What follows is a set of records, each of which is to be written out exactly.

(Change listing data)

::::::::

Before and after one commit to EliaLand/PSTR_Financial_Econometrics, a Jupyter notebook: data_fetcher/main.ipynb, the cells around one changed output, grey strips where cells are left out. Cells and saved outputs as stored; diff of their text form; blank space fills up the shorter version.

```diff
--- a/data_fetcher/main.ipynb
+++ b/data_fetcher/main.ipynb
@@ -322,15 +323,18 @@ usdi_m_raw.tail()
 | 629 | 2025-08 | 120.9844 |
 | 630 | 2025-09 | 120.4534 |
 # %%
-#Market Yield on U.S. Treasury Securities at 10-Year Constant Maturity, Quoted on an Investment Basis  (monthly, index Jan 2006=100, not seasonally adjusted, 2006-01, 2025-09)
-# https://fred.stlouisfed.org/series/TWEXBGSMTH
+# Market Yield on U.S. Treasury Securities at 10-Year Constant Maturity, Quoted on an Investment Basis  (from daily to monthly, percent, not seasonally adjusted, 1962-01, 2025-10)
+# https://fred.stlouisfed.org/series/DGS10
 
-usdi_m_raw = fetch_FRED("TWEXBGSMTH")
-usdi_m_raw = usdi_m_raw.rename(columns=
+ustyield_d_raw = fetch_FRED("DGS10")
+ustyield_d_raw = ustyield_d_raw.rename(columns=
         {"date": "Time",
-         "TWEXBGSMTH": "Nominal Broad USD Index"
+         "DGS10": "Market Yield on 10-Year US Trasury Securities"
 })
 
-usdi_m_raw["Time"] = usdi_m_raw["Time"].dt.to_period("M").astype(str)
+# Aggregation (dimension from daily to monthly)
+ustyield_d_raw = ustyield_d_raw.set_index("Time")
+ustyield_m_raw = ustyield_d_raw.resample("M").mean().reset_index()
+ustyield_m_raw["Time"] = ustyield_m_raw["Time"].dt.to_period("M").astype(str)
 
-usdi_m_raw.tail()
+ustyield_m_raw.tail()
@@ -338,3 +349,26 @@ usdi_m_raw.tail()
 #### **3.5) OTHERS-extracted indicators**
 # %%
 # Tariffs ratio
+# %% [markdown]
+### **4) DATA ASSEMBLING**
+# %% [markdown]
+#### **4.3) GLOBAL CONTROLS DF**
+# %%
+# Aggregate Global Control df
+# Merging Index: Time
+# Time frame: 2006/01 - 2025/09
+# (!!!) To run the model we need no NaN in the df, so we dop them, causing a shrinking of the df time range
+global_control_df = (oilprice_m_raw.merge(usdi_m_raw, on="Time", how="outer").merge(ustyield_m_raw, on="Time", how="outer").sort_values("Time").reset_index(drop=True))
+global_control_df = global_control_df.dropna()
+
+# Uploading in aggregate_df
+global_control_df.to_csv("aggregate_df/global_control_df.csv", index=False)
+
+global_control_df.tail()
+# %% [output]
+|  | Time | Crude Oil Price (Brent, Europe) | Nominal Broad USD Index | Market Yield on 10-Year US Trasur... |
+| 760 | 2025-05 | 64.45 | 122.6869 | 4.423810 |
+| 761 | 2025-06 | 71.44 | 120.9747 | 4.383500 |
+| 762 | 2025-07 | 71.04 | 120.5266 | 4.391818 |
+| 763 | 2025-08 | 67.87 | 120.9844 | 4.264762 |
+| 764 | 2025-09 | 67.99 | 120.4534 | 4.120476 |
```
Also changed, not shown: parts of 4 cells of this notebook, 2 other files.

::::::::

• _Your response_:
Before and after one commit to EliaLand/PSTR_Financial_Econometrics, a Jupyter notebook: data_fetcher/main.ipynb, the cells around one changed output, grey strips where cells are left out. Cells and saved outputs as stored; diff of their text form; blank space fills up the shorter version.

```diff
--- a/data_fetcher/main.ipynb
+++ b/data_fetcher/main.ipynb
@@ -322,15 +323,18 @@ usdi_m_raw.tail()
 | 629 | 2025-08 | 120.9844 |
 | 630 | 2025-09 | 120.4534 |
 # %%
-#Market Yield on U.S. Treasury Securities at 10-Year Constant Maturity, Quoted on an Investment Basis  (monthly, index Jan 2006=100, not seasonally adjusted, 2006-01, 2025-09)
-# https://fred.stlouisfed.org/series/TWEXBGSMTH
+# Market Yield on U.S. Treasury Securities at 10-Year Constant Maturity, Quoted on an Investment Basis  (from daily to monthly, percent, not seasonally adjusted, 1962-01, 2025-10)
+# https://fred.stlouisfed.org/series/DGS10
 
-usdi_m_raw = fetch_FRED("TWEXBGSMTH")
-usdi_m_raw = usdi_m_raw.rename(columns=
+ustyield_d_raw = fetch_FRED("DGS10")
+ustyield_d_raw = ustyield_d_raw.rename(columns=
         {"date": "Time",
-         "TWEXBGSMTH": "Nominal Broad USD Index"
+         "DGS10": "Market Yield on 10-Year US Trasury Securities"
 })
 
-usdi_m_raw["Time"] = usdi_m_raw["Time"].dt.to_period("M").astype(str)
+# Aggregation (dimension from daily to monthly)
+ustyield_d_raw = ustyield_d_raw.set_index("Time")
+ustyield_m_raw = ustyield_d_raw.resample("M").mean().reset_index()
+ustyield_m_raw["Time"] = ustyield_m_raw["Time"].dt.to_period("M").astype(str)
 
-usdi_m_raw.tail()
+ustyield_m_raw.tail()
@@ -338,3 +349,26 @@ usdi_m_raw.tail()
 #### **3.5) OTHERS-extracted indicators**
 # %%
 # Tariffs ratio
+# %% [markdown]
+### **4) DATA ASSEMBLING**
+# %% [markdown]
+#### **4.3) GLOBAL CONTROLS DF**
+# %%
+# Aggregate Global Control df
+# Merging Index: Time
+# Time frame: 2006/01 - 2025/09
+# (!!!) To run the model we need no NaN in the df, so we dop them, causing a shrinking of the df time range
+global_control_df = (oilprice_m_raw.merge(usdi_m_raw, on="Time", how="outer").merge(ustyield_m_raw, on="Time", how="outer").sort_values("Time").reset_index(drop=True))
+global_control_df = global_control_df.dropna()
+
+# Uploading in aggregate_df
+global_control_df.to_csv("aggregate_df/global_control_df.csv", index=False)
+
+global_control_df.tail()
+# %% [output]
+|  | Time | Crude Oil Price (Brent, Europe) | Nominal Broad USD Index | Market Yield on 10-Year US Trasur... |
+| 760 | 2025-05 | 64.45 | 122.6869 | 4.423810 |
+| 761 | 2025-06 | 71.44 | 120.9747 | 4.383500 |
+| 762 | 2025-07 | 71.04 | 120.5266 | 4.391818 |
+| 763 | 2025-08 | 67.87 | 120.9844 | 4.264762 |
+| 764 | 2025-09 | 67.99 | 120.4534 | 4.120476 |
```
Also changed, not shown: parts of 4 cells of this notebook, 2 other files.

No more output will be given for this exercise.